**Problem to work on**
Say how many of the lines below include the word "useState", and write nothing else.

**Source material**

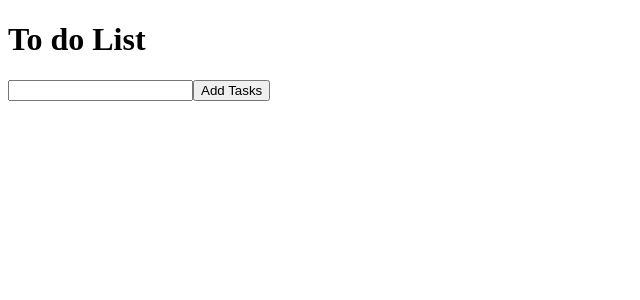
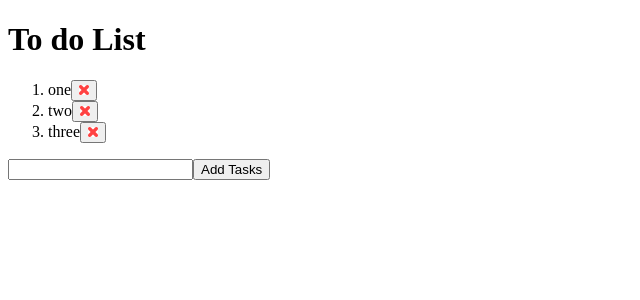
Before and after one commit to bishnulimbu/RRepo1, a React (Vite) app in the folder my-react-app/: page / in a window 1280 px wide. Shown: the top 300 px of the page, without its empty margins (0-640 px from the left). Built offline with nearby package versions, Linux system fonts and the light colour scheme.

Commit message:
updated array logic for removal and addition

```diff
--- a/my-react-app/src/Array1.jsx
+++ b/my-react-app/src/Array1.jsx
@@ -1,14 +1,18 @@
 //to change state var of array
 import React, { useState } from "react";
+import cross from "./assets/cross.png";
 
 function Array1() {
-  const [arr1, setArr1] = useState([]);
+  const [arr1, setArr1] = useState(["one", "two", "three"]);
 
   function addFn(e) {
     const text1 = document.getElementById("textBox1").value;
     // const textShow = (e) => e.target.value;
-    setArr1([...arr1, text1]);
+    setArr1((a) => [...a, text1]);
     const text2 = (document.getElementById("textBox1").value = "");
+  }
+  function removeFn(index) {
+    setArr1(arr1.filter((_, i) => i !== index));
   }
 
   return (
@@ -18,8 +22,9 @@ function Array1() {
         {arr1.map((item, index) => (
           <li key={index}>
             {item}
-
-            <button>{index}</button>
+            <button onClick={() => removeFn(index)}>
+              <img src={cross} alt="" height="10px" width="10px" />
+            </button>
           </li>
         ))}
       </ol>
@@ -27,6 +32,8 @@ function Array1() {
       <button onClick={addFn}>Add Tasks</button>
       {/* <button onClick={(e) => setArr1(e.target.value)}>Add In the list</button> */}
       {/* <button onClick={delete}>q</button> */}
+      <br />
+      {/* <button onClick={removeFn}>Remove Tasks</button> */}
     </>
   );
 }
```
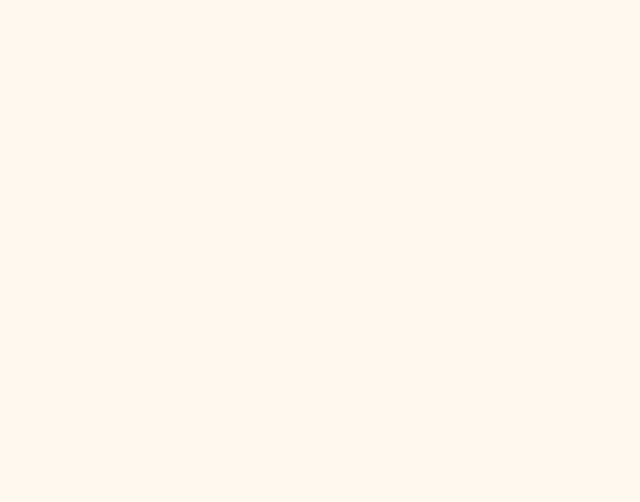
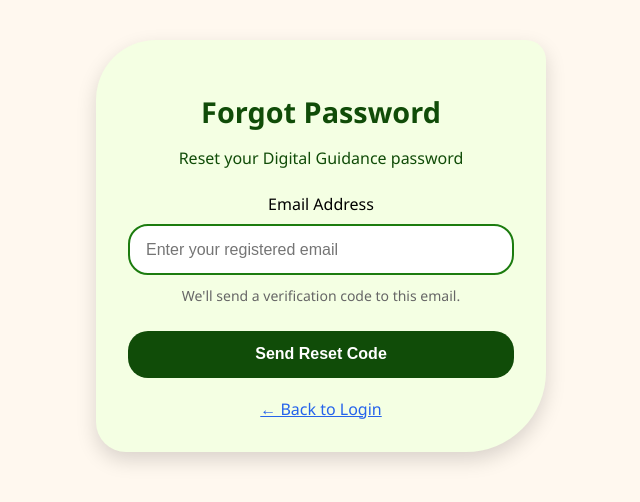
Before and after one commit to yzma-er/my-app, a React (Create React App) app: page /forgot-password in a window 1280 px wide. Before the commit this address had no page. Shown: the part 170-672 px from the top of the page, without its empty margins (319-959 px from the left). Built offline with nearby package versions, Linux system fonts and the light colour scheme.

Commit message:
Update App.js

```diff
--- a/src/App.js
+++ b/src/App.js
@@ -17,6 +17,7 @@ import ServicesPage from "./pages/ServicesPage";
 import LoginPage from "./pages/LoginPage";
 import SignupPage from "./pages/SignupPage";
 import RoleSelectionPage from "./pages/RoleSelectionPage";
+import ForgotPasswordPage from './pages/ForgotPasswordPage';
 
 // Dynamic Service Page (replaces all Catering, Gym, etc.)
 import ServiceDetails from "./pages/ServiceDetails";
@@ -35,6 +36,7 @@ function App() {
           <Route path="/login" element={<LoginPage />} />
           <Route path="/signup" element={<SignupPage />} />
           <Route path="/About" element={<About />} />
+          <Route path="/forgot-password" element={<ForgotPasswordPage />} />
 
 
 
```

...

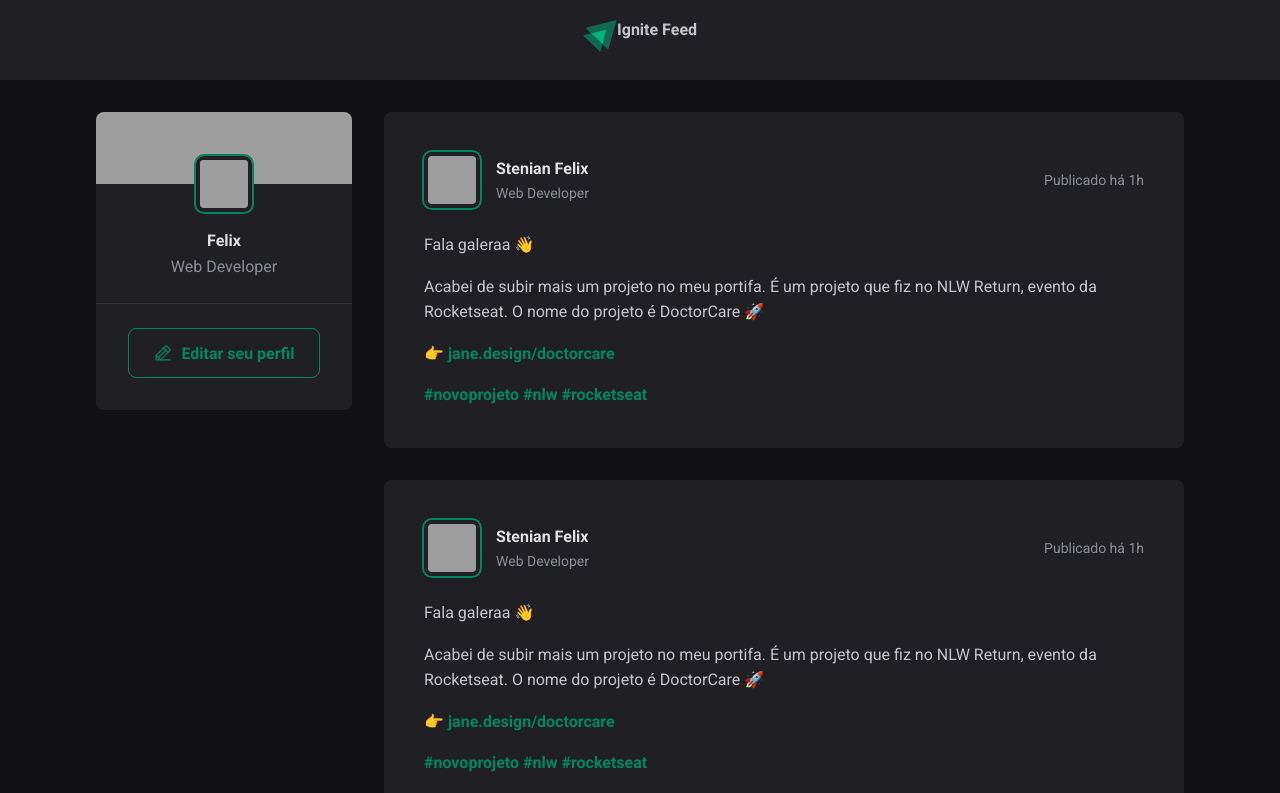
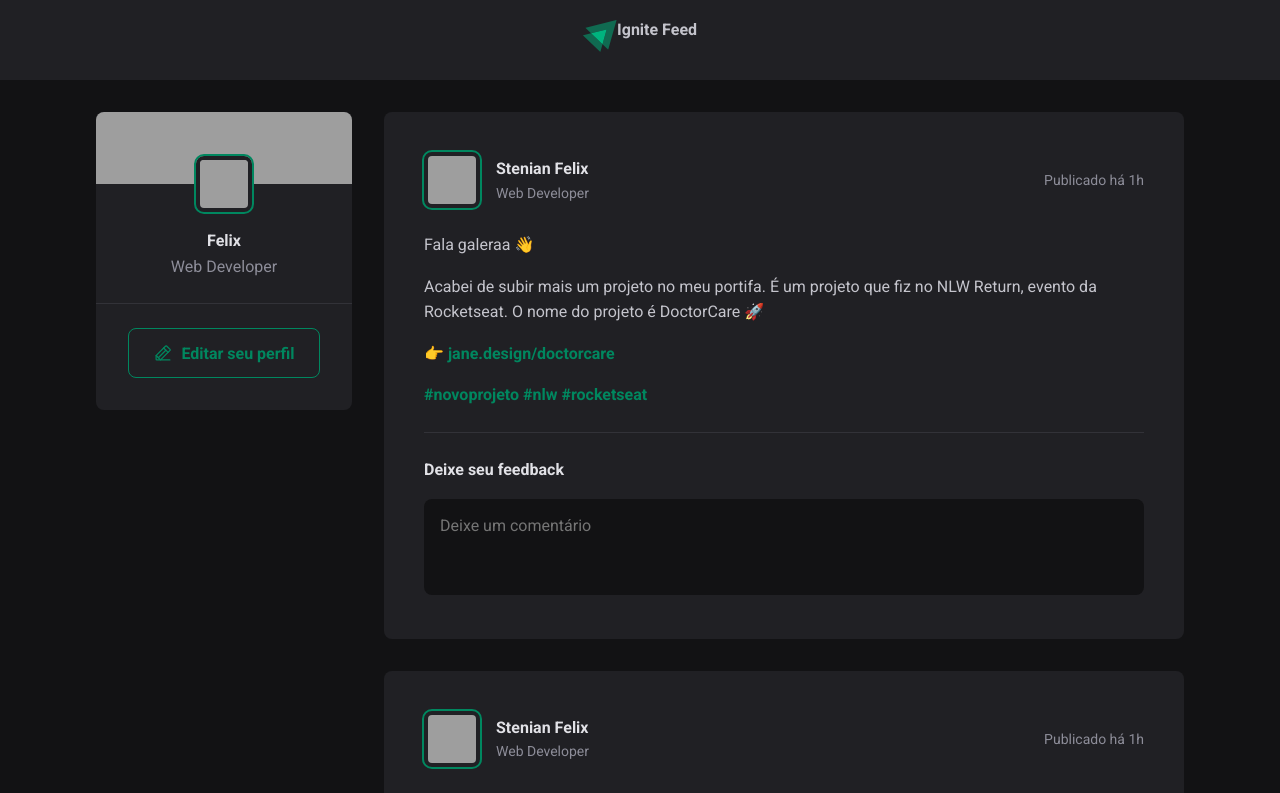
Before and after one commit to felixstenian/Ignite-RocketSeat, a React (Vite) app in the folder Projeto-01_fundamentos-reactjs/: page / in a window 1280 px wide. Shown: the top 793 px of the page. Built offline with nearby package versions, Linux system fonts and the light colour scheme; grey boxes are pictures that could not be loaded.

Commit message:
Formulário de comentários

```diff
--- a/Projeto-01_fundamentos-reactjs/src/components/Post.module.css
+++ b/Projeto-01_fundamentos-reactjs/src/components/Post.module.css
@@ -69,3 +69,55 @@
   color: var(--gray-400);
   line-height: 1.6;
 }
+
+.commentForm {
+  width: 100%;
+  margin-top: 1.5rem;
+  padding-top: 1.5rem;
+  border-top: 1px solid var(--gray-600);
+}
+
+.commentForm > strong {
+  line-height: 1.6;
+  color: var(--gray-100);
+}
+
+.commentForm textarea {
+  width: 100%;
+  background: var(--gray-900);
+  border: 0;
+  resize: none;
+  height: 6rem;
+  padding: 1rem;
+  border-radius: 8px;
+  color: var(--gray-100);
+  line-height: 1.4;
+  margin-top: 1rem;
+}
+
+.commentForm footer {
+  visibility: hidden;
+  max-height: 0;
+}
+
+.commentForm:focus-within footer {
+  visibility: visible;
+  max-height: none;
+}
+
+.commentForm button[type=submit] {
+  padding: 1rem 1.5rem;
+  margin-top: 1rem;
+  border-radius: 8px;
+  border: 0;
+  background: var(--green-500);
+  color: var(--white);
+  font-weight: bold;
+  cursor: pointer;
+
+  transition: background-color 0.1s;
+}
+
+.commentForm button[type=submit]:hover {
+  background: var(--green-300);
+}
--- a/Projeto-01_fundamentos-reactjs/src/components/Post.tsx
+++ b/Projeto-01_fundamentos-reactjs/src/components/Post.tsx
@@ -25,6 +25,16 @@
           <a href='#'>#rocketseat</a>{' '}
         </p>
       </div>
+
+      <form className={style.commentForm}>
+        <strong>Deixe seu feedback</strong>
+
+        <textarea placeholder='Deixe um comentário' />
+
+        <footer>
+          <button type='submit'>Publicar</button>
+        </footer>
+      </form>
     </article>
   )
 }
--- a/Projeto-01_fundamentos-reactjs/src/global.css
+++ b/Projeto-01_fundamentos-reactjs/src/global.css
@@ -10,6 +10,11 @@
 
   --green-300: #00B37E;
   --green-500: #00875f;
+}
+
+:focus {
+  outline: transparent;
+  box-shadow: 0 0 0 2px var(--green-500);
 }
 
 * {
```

**Output for this exercise**
3